Scores of traders, in an interview with the Ghana News Agency, said sales were good during yuletide but business activities normally slowed down after the festive occasion in January before kick-starting gradually in February.
Veronica Narh, a trader at the market, said it had become a norm that business activities within the markets took a dramatic turn downwards, as most people overspent during the festive period and slowed down their spending habit immediately after the yuletide.
She said most workers were yet to receive salaries after spending that of December, adding: “We have adjusted to that traditional routine of making good sales in December and hitting dry sales in January.”
“Unfortunately, this year, the dry season for business started too early, just within the first week of the month, normally it starts from the second and sometimes the third week of the month, and we have a long way to the end of the month,” she said.
Madam Ruth Mensah, who sells sanitary pads and diapers among other things, explained that what one sold determined whether the yuletide could affect sales or not.
“There are seasonal and occasional items and daily normal life goods and services. Those of us who deal in normal daily life goods and services are handicapped during festive seasons because sales remain at the average, so you either jump the boat to join the seasonal goods for bumper harvest or you remain traditional to your normal trade,” she said.

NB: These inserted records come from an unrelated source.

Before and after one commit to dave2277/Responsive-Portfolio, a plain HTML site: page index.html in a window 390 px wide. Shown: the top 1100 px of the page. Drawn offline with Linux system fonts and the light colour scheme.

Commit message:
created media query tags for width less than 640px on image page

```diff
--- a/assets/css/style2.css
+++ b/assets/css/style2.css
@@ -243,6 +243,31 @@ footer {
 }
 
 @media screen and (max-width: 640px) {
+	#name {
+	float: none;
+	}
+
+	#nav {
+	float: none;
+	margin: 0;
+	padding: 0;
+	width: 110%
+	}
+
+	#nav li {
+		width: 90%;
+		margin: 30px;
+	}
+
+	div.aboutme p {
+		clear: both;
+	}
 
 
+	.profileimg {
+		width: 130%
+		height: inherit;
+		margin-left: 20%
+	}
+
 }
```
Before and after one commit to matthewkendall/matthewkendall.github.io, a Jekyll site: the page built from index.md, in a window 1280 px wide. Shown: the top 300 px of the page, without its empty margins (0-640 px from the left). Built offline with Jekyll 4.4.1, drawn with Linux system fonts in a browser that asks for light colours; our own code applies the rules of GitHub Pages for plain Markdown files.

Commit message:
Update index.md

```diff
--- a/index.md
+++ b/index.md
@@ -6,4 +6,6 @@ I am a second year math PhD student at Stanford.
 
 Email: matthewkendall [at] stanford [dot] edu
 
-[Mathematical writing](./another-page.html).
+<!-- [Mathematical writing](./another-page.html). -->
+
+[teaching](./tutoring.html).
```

Madam Mensah was optimistic that things would change, especially as schools were re-opening because most of her items were for students.
Ebenezer Teye, a fruits seller, said: "All my goods are going bad, am afraid I will run at a loss if this continuous".
Other traders who mainly deal in foodstuff also confirmed that sales were good during the Christmas but slowed down after the celebration.
"It is a matter of time, things will be better again as time goes on”. Read Full Story